Vizard: Why does this only seem to apply to Java environments?

DeWitt: Just as your notebook can mount TBs of external storage off in the clouds, apps (services in a SOA world) can mount effectively unbound processing and memory resources ... built from the ground up for these architectures, because you can only do this in the world of application virtual machines.

Vizard: Why are the server vendors seemingly unable to replicate your approach?

DeWitt: Weve pioneered the capability for segmented VM. So a host machine can leverage power elsewhere transparently.

DeWitt: Ah, the $64 question. Well, our approach has a significant impact on the amount of servers youll need, i.e., a lot less. We also have an instruction set in our systems highly optimized for run-time environments. No garbage collection/locking overhead, etc., and that flies in the face of the traditional general purpose–type approach that has defined the systems world for years.

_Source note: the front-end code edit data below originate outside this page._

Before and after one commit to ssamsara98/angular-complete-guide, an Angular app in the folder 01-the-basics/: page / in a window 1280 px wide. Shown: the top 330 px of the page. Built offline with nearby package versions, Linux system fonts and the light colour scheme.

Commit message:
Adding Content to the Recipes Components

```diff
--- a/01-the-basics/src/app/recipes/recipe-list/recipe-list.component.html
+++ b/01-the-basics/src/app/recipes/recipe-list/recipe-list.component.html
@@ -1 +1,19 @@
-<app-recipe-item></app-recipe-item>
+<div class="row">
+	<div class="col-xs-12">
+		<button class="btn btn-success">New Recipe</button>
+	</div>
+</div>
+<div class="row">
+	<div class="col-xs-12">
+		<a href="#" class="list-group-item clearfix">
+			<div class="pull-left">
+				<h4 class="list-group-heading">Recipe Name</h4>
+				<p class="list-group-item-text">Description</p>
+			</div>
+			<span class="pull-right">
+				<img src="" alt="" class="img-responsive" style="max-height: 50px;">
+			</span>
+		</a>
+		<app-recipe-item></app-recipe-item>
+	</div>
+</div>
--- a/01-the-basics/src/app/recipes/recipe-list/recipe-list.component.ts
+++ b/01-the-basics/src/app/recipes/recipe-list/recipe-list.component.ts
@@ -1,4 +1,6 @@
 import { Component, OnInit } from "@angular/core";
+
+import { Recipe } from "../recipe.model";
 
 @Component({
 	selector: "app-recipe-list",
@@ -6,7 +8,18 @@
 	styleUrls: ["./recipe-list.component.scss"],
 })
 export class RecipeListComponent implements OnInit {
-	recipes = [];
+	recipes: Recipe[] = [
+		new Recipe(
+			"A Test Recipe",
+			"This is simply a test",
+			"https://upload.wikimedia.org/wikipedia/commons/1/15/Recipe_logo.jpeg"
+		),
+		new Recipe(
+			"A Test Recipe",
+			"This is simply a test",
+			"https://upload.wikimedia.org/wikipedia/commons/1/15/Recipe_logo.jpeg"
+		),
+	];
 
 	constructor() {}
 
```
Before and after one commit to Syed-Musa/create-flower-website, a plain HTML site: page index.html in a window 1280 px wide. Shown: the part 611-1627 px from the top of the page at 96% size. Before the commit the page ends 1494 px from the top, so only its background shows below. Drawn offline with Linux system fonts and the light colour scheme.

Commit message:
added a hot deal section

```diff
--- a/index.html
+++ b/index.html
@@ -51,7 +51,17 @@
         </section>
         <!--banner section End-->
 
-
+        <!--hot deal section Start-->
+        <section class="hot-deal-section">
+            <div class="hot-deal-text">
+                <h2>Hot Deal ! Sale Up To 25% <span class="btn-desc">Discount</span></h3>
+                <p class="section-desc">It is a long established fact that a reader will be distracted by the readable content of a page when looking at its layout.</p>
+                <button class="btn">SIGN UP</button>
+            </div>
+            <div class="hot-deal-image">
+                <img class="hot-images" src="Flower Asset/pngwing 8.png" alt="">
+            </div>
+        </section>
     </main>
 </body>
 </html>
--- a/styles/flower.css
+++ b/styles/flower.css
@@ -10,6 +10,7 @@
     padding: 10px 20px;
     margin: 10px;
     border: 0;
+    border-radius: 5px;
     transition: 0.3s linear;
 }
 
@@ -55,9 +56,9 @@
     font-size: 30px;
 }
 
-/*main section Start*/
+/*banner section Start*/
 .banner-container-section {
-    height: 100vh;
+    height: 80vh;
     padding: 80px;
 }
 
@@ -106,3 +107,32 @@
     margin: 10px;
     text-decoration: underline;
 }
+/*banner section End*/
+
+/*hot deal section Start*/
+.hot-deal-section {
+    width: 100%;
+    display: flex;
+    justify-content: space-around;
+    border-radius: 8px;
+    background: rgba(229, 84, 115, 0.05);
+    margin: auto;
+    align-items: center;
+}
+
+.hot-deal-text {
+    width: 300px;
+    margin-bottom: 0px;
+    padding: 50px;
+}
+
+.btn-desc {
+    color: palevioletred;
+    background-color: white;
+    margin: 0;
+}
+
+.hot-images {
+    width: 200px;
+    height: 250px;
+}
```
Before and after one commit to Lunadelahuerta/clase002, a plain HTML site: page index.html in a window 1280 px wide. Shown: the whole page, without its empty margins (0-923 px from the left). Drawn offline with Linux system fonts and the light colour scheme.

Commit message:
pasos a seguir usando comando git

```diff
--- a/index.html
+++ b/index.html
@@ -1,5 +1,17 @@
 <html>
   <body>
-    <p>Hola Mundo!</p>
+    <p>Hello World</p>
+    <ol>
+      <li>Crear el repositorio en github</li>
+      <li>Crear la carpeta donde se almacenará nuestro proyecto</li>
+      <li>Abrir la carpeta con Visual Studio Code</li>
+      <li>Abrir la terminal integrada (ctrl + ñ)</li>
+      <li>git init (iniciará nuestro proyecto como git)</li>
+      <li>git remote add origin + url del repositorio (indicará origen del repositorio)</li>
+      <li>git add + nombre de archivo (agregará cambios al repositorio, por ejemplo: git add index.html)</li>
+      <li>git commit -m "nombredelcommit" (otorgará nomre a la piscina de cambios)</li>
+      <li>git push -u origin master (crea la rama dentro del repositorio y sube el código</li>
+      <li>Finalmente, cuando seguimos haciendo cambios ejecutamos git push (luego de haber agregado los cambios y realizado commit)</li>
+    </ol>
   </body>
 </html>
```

Vizard: Have you partnered with any of the server vendors or are they trying to pretend that you dont exist?

DeWitt: A shared computing model is inevitable ... just as shared storage and networking in general evolved ... this is just a matter of time before this becomes a standard approach. We are in the first couple of years of this transition.

DeWitt: Ha Ha ... I think a little of both. Weve got a good working relationship with most, as we are in some of the most sophisticated IT shops that exist. So, inevitably weve seen our gear mounted by just about everything under the sun ... no pun.

Vizard: Can you describe some of the customer deployments?

DeWitt: Sure. Ill stick mostly to the top-level. In financial services, we are in production at a number of banks running everything from core risk engines, to trading platforms, to compliance apps, to front office apps and portals. In telco, we are also doing some interesting things. BT, for example, has Azuls technology as the core computing engine for their Open Reach gateways. Those are the gateways between BTs network and the rest of the ISP/telco, etc., vendors in the UK. We also have a number of e-commerce, Web, insurance and logistics customers leveraging our gear.

Vizard: How hard is this to set up? Do I need 10 guys in lab coats?

DeWitt: One very exciting trend is that we are now seeing significant growth down market. We are not just for the big guys. Many Web 2.0-type firms are able to leverage our power to highly differentiate themselves from the incumbents. You may not be aware, but our pricing starts at under $50K, and that is for our 96-way computing platforms. No one has ever brought this power to this class of customer at these kinds of economics.

DeWitt: Hard to set up? No, its an appliance!

Vizard: How does the pricing compare to buying traditional servers?

DeWitt: Again, this is where a shared service model and the dedicated approach have vastly different economics. We deliver to our customers a compute pool. That pool (like TBs of NAS) has a capacity. Ones, or tens, or hundreds of apps can mount that pool. As it gets 40-, 50-, 60-percent full, just add more. In our experience, weve delivered significantly better ROI and significantly better TCO in the customer environments we are in. Most importantly, though, we are non-disruptive. No OS change, no binary baggage, etc. We mount transparently, quickly and eliminate major performance/scaling bottlenecks with virtually no effort.

Vizard: What do you see as the major factor holding back adoption of this model?

DeWitt: Just time ... and experience.

Vizard: No cultural issues? Seems to me there would be a fair amount of inertia there?

DeWitt: Like most disrupters, weve been focused on the validation of our technology. This is key for our customers and for us. Now, with a handful of quarters under our belt, we are well past the "who is Azul" and "does it work" stages. We are running some world-class apps in some world-class environments. We said from the get-go that was a key focus out of the gate. I would agree that culture would be a barrier if we forced customers to change. We dont.